Photographic positive, the stars of the Milky Way showing the area around Eta Argus, glass / gelatin, used at Sydney Observatory, photograph by James Short and H. C. Russell, Sydney, 23 July, 1890
In 1887 the Government Astronomer, H.C. Russell, worked an international project to map the stars in the southern section of the heavens using photography. Planning for this began in 1887 and started in 1892 after which it continued to play a major role in the activities at Sydney Observatory up until the 1960s.
The success of this project depended upon a special kind of photographic telescope, officially known as an 'astrograph', but which Russell often referred to as the 'Star Camera'. The casing and mounts for the 'Star Camera' were made in New South Wales and were completed by 1890. As the lens, ordered from Sir Howard Grubb, had not arrived Russell experimented with a six-inch (15.2 cm) portrait lens made by J.H. Dallmeyer. Using this camera Russell took a number of scientific photographs of the stars which he felt were "Â?the first of their kind of the Southern Skies."

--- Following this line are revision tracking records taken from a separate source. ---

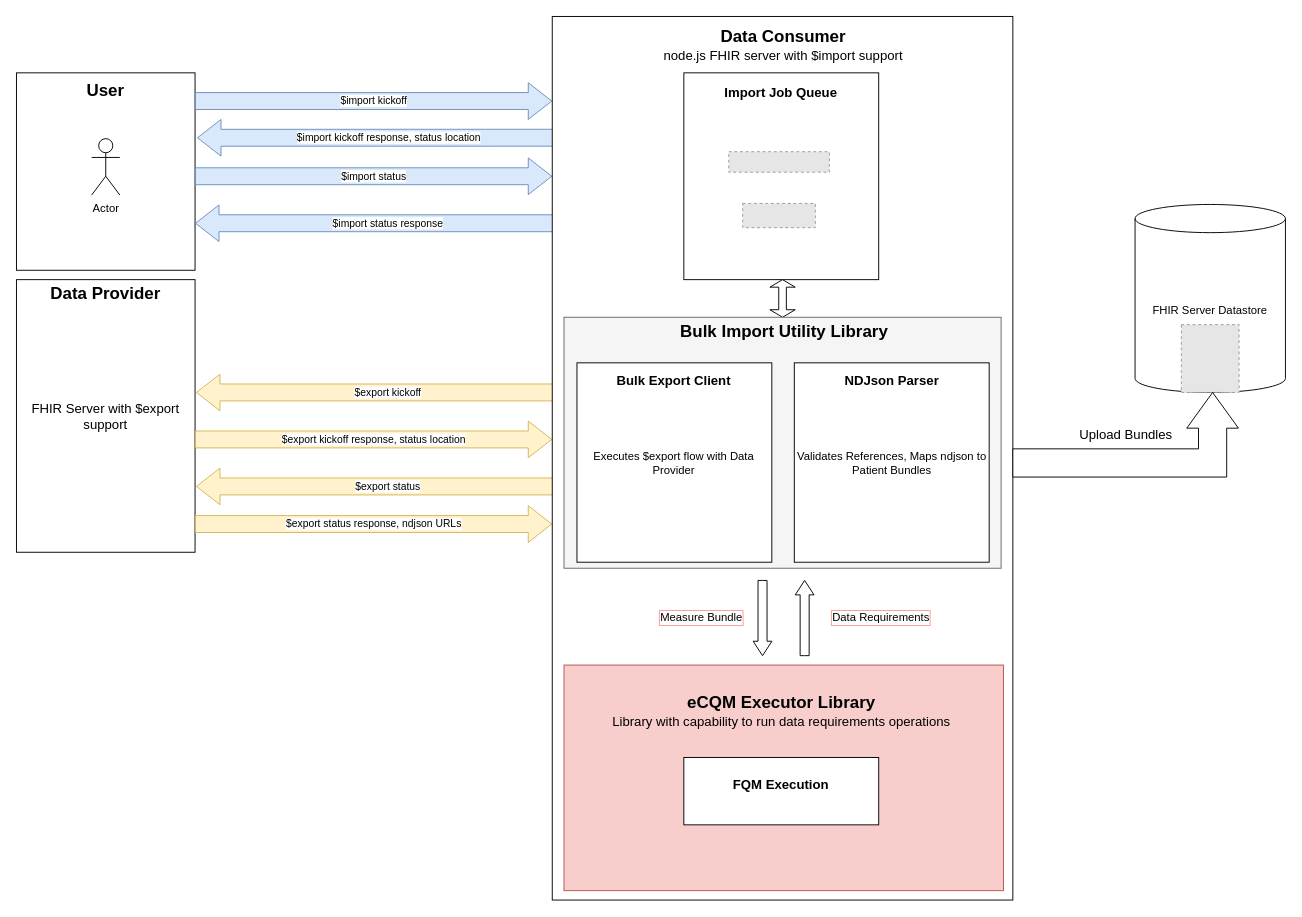
projecttacoma/deqm-test-server keeps this draw.io diagram as docs/bulk-submit-data.drawio. Above is the earlier version. Source tidied: cells renumbered, new cells numbered last; positions are measured from the earlier drawing's top-left corner, leaving out a move shared by most shapes. Both pictures are drawn from the tidied source at 94%, with x=0, y=0 at pixel (16, 16). Pictures stored in the file or linked from it are replaced by grey dashed boxes.
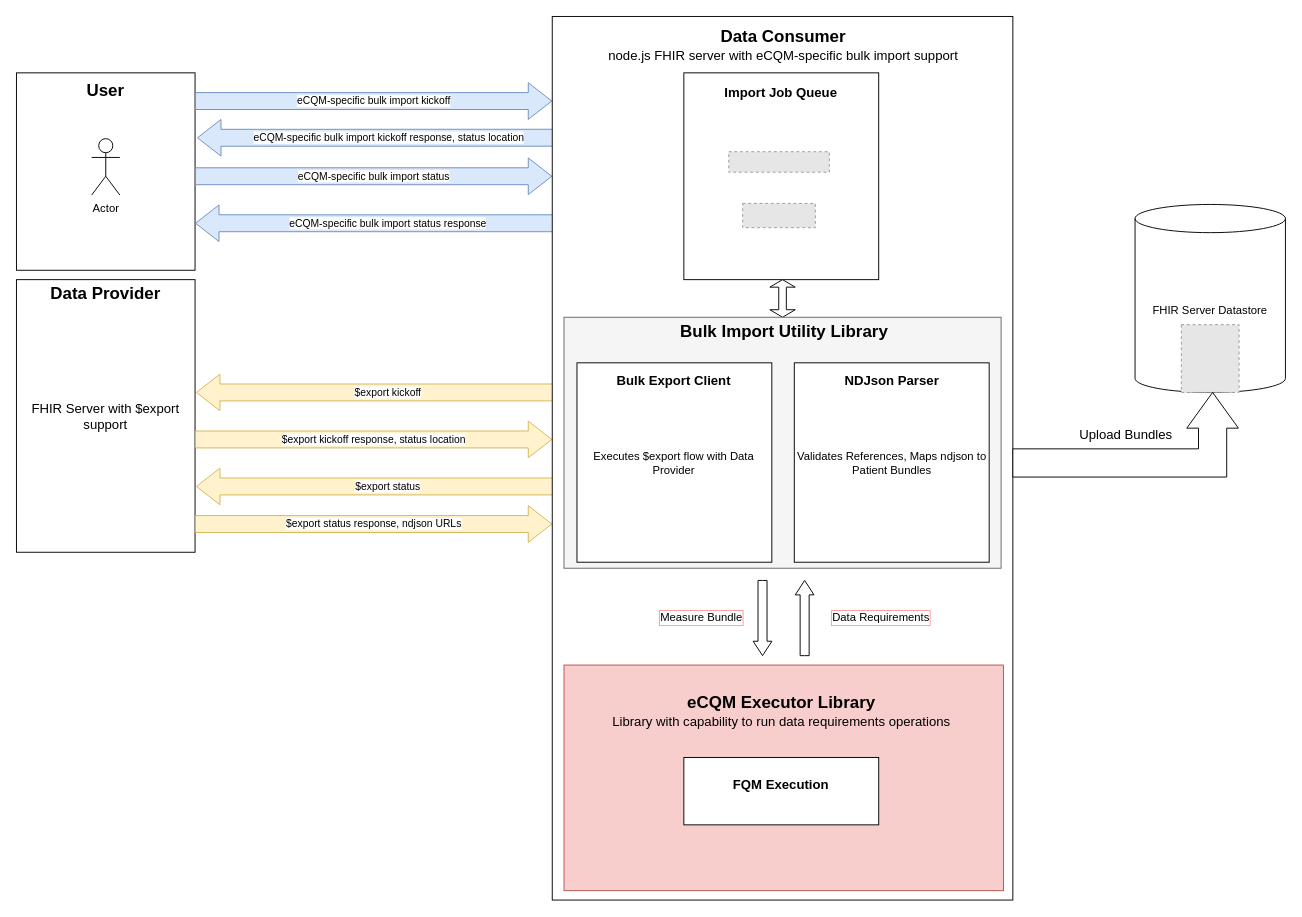
The same diagram, later.

Unchanged cells that the change refers to:
```xml
<mxCell id="3" style="rounded=0;whiteSpace=wrap;html=1;" parent="2" vertex="1">
  <mxGeometry width="190" height="210" as="geometry" />
</mxCell>
```

What changed in the source:
```diff
@@
-    <mxCell id="13" value="$import kickoff" style="shape=flexArrow;endArrow=classic;html=1;width=18;endSize=8;fillColor=#dae8fc;strokeColor=#6c8ebf;" parent="1" edge="1">
+    <mxCell id="13" value="eCQM-specific bulk import kickoff" style="shape=flexArrow;endArrow=classic;html=1;width=18;endSize=8;fillColor=#dae8fc;strokeColor=#6c8ebf;" parent="1" edge="1">
       <mxGeometry relative="1" as="geometry">
         <mxPoint x="190" y="90" as="sourcePoint" />
         <mxPoint x="570" y="90" as="targetPoint" />
       </mxGeometry>
     </mxCell>
-    <mxCell id="14" value="$import kickoff response, status location" style="shape=flexArrow;endArrow=classic;html=1;width=18;endSize=8;entryX=1.011;entryY=0.329;entryDx=0;entryDy=0;entryPerimeter=0;fillColor=#dae8fc;strokeColor=#6c8ebf;" parent="1" edge="1" target="3">
+    <mxCell id="14" value="eCQM-specific bulk import kickoff response, status location" style="shape=flexArrow;endArrow=classic;html=1;width=18;endSize=8;entryX=1.011;entryY=0.329;entryDx=0;entryDy=0;entryPerimeter=0;fillColor=#dae8fc;strokeColor=#6c8ebf;" parent="1" edge="1" target="3">
       <mxGeometry relative="1" as="geometry">
         <mxPoint x="600" y="129" as="sourcePoint" />
       </mxGeometry>
     </mxCell>
-    <mxCell id="15" value="$import status" style="shape=flexArrow;endArrow=classic;html=1;width=18;endSize=8;fillColor=#dae8fc;strokeColor=#6c8ebf;" parent="1" edge="1">
+    <mxCell id="15" value="eCQM-specific bulk import&amp;nbsp;status" style="shape=flexArrow;endArrow=classic;html=1;width=18;endSize=8;fillColor=#dae8fc;strokeColor=#6c8ebf;" parent="1" edge="1">
       <mxGeometry relative="1" as="geometry">
         <mxPoint x="190" y="170" as="sourcePoint" />
         <mxPoint x="570" y="170" as="targetPoint" />
       </mxGeometry>
     </mxCell>
-    <mxCell id="16" value="$import status response" style="shape=flexArrow;endArrow=classic;html=1;width=18;endSize=8;entryX=1.011;entryY=0.329;entryDx=0;entryDy=0;entryPerimeter=0;fillColor=#dae8fc;strokeColor=#6c8ebf;" parent="1" edge="1">
+    <mxCell id="16" value="eCQM-specific bulk import&amp;nbsp;status response" style="shape=flexArrow;endArrow=classic;html=1;width=18;endSize=8;entryX=1.011;entryY=0.329;entryDx=0;entryDy=0;entryPerimeter=0;fillColor=#dae8fc;strokeColor=#6c8ebf;" parent="1" edge="1">
       <mxGeometry relative="1" as="geometry">
         <mxPoint x="600" y="220" as="sourcePoint" />
         <mxPoint x="190" y="220" as="targetPoint" />
       </mxGeometry>
     </mxCell>
@@
-    <mxCell id="22" value="&lt;div&gt;&lt;font style=&quot;font-size: 18px&quot;&gt;&lt;b&gt;Data Consumer&lt;br&gt;&lt;/b&gt;&lt;/font&gt;&lt;/div&gt;&lt;div&gt;&lt;font style=&quot;font-size: 14px&quot;&gt;node.js FHIR server with $import support&lt;/font&gt;&lt;br&gt;&lt;/div&gt;" style="text;html=1;strokeColor=none;fillColor=none;align=center;verticalAlign=middle;whiteSpace=wrap;rounded=0;" parent="1" vertex="1">
+    <mxCell id="22" value="&lt;div&gt;&lt;font style=&quot;font-size: 18px&quot;&gt;&lt;b&gt;Data Consumer&lt;br&gt;&lt;/b&gt;&lt;/font&gt;&lt;/div&gt;&lt;div&gt;&lt;font style=&quot;font-size: 14px&quot;&gt;node.js FHIR server with eCQM-specific bulk import support&lt;/font&gt;&lt;br&gt;&lt;/div&gt;" style="text;html=1;strokeColor=none;fillColor=none;align=center;verticalAlign=middle;whiteSpace=wrap;rounded=0;" parent="1" vertex="1">
       <mxGeometry x="571.2" y="1.7" width="490" height="58.3" as="geometry" />
     </mxCell>
```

Negatives taken by Russell,and his camera operator James Short, were printed and bound into a book title 'Photographs of the Milky Way and Nubeculae taken at Sydney Observatory 1890'. This positive is described as having been exposed for three hours. For more information see attached Powerhouse Museum Theme 'Sydney Observatory Star Camera First Photographs 1890'.
Geoff Barker, Curatorial, September, 2008
Bhathal, R., Australian Astronomer; John Tebbutt, Kangaroo Press, Kenthurst, NSW, 1993
Haynes, Raymond, Haynes, Roslynn, Malin, David, McGee, Richard, Explorers of the Southern Sky, Cambridge University Press, 1996
Nangle, J., 'The Sydney Observatory; its history and work, Sydney Technical College, 1930
Russell, H.C., Photographs of The Milky-Way & Nubeculae taken at Sydney Observatory, 1890, publisher unknown, 1891-1907
These astrographic plates were acquired by the Powerhouse Museum as a part of the Sydney Observatory collection in the 1980s. They form part of a larger collection of glass plate negatives taken using the Sydney Observatory astrograph from 1890 onwards. Around 770 plates were in the museums collection in 2008 but thousands more are held by the Macquarie University, Sydney. This particular group of glass plates are among the earliest known to have been taken using the Sydney Astrographic Camera but were not used in the International 'Mapping the Stars Project'.
Geoff Barker, September, 2008